Vacuum interrupters offer exceptional performance under load switching conditions, far exceeding the mechanical life of any circuit-breakers and reclosers of which they form a part. Consequently they are used in railway switching applications where electrical and mechanical life in excess of 250,000 operations is required. They are also suited to motor switching duties in excess of one million operations, arc furnace switching and capacitor switching. Contact resistance remains low throughout life because contact erosion only occurs at the cathode and eroded material is deposited uniformly on the anode; the contacts act randomly as cathode and anode so the effect is evened out. In SF6 circuit-breakers, contact resistance increases during life.
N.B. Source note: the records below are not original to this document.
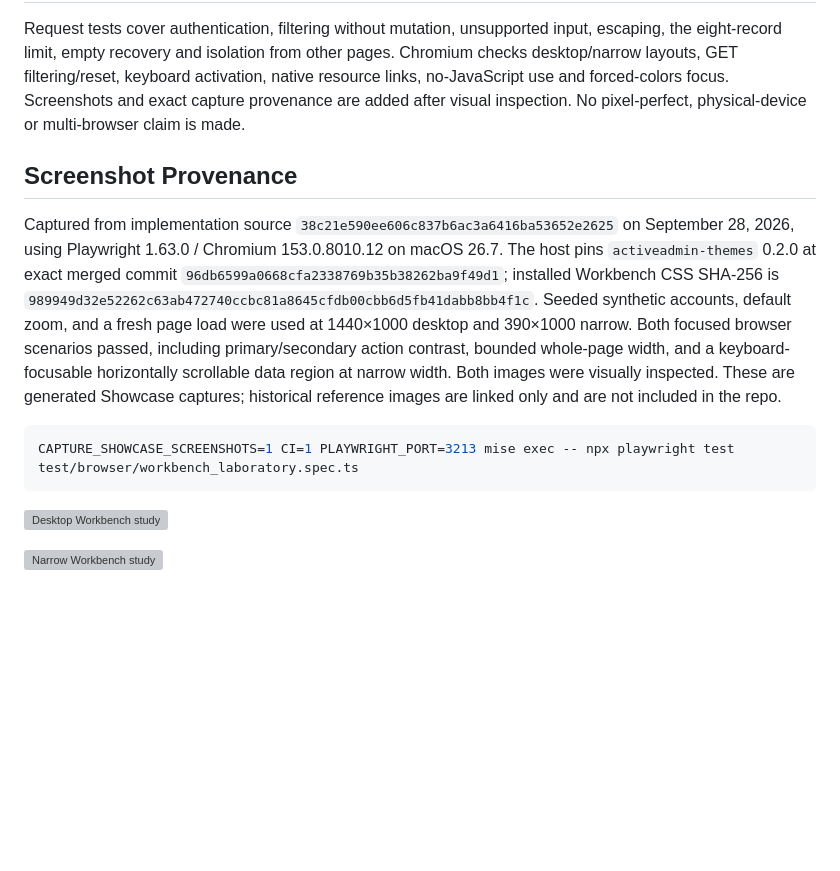
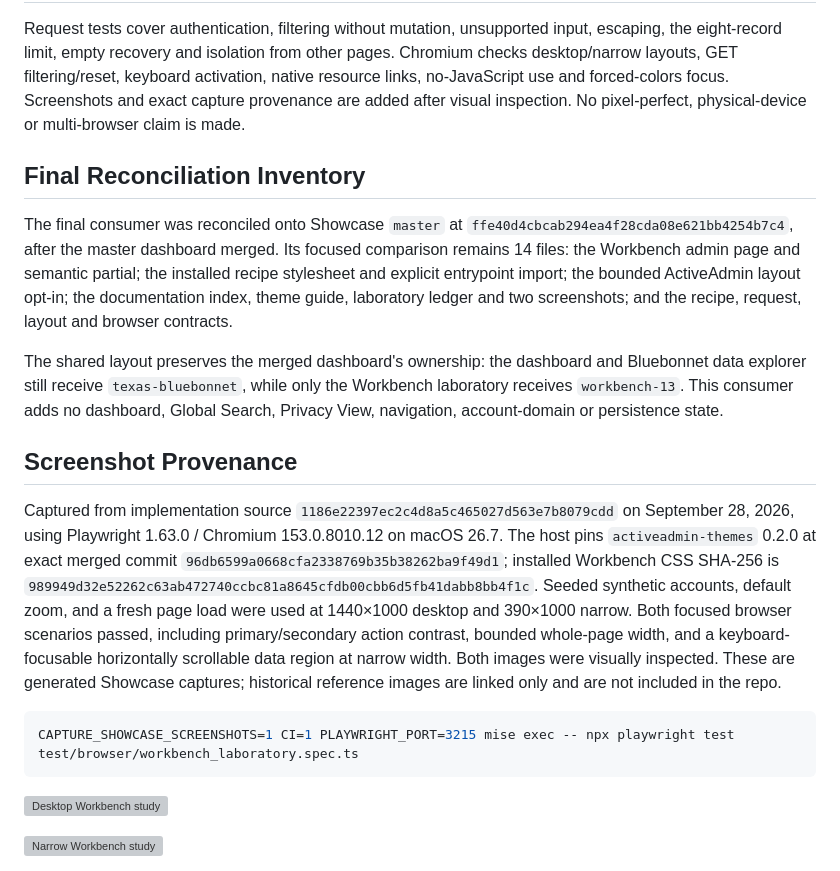
Before and after one commit to scarver2/activeadmin-react-showcase, a Markdown page: docs/heritage-workbench-13.md, the part around the change. GitHub-like rendering; blank space fills up the shorter version; grey boxes are pictures that could not be loaded.

Commit message:
docs: reconcile Workbench evidence with dashboard

````diff
--- a/docs/heritage-workbench-13.md
+++ b/docs/heritage-workbench-13.md
@@ -89,9 +89,24 @@ native resource links, no-JavaScript use and forced-colors focus. Screenshots an
 exact capture provenance are added after visual inspection. No pixel-perfect,
 physical-device or multi-browser claim is made.
 
+## Final Reconciliation Inventory
+
+The final consumer was reconciled onto Showcase `master` at
+`ffe40d4cbcab294ea4f28cda08e621bb4254b7c4`, after the master dashboard merged.
+Its focused comparison remains 14 files: the Workbench admin page and semantic
+partial; the installed recipe stylesheet and explicit entrypoint import; the
+bounded ActiveAdmin layout opt-in; the documentation index, theme guide,
+laboratory ledger and two screenshots; and the recipe, request, layout and
+browser contracts.
+
+The shared layout preserves the merged dashboard's ownership: the dashboard and
+Bluebonnet data explorer still receive `texas-bluebonnet`, while only the
+Workbench laboratory receives `workbench-13`. This consumer adds no dashboard,
+Global Search, Privacy View, navigation, account-domain or persistence state.
+
 ## Screenshot Provenance
 
-Captured from implementation source `38c21e590ee606c837b6ac3a6416ba53652e2625`
+Captured from implementation source `1186e22397ec2c4d8a5c465027d563e7b8079cdd`
 on September 28, 2026, using Playwright 1.63.0 / Chromium 153.0.8010.12
 on macOS 26.7. The host pins `activeadmin-themes` 0.2.0 at exact merged commit
 `96db6599a0668cfa2338769b35b38262ba9f49d1`; installed Workbench CSS SHA-256
@@ -104,7 +119,7 @@ images were visually inspected. These are generated Showcase captures;
 historical reference images are linked only and are not included in the repo.
 
 ```sh
-CAPTURE_SHOWCASE_SCREENSHOTS=1 CI=1 PLAYWRIGHT_PORT=3213 mise exec -- npx playwright test test/browser/workbench_laboratory.spec.ts
+CAPTURE_SHOWCASE_SCREENSHOTS=1 CI=1 PLAYWRIGHT_PORT=3215 mise exec -- npx playwright test test/browser/workbench_laboratory.spec.ts
 ```
 
 ![Desktop Workbench study](screenshots/workbench-13-1440.png)
````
Vacuum interrupters are constructed from materials that can be recovered and recycled at the end of life. They do not contain greenhouse gases; nor do they present potential health hazards due to the products of decomposition. No special precautions are necessary to protect the environment from the results of leaks or during disposal.
The compact size of modern vacuum insulator bottles means that special measures are necessary to improve insulation levels. A 150mm ceramic length will only have a basic insulation level (BIL) of 125kV in air. For this reason insulators may be immersed in a dielectric medium such as oil or SF6 gas to raise the BIL to 170kV. Oil is being phased out because of the fire risk, so SF6 insulation is favoured by many manufacturers.
However, an alternative approach is to enclose the vacuum interrupter in a potting compound such as polyurethane or epoxy. In some cases an epoxy insulator with a contoured profile, similar to the ‘sheds’ used on overhead line insulators, is used to increase creepage distances. This is especially valuable when the equipment is used in industrial environments involving heavy atmospheric pollution or condensation. In some cases the entire interrupter and associated busbar are enclosed in solid insulation.
Solid insulation means that the circuit-breaker assembly can operate in a normal enclosure with no special sealing or gas filling, and there is no need for costly monitoring equipment. Maintenance is negligible and life can be expected to be 30 years or more.
Total cost of ownership
While the unit cost for gas insulated switchgear is lower than for the solid insulated switchgear described above, total cost of ownership is much higher for the GIS equipment. The specialist nature of the pressure checks needed by GIS equipment means that trained personnel with specialist equipment will have to carry out the work. One estimate has put the annual cost of this maintenance as 9% of the equipment value per year. This does not include any other safety and insurance costs involved.
Disposal costs for GIS equipment at end of life are difficult to quantify. Recycling of parts and by-products is not practical and dismantling, transport and disposal costs will be high. In contrast the solid-insulated equipment is fully compliant with ISO 14001, covering environmental management systems and standards. All parts are capable of being recycled.
More and more modern commercial and industrial developments include packaged substations close to, or within, the building envelope. Many of these use the greenhouse gas SF6 as an insulant when a perfectly suitable alternative is available in the shape of vacuum switchgear with solid dielectric insulation. This offers lower total cost of ownership. Vacuum switchgear with solid insulation produces no hazardous by-products and all parts can be recycled at end of life.
As an added benefit, existing minimum oil circuit-breakers can be replaced by vacuum circuit-breakers with solid insulation.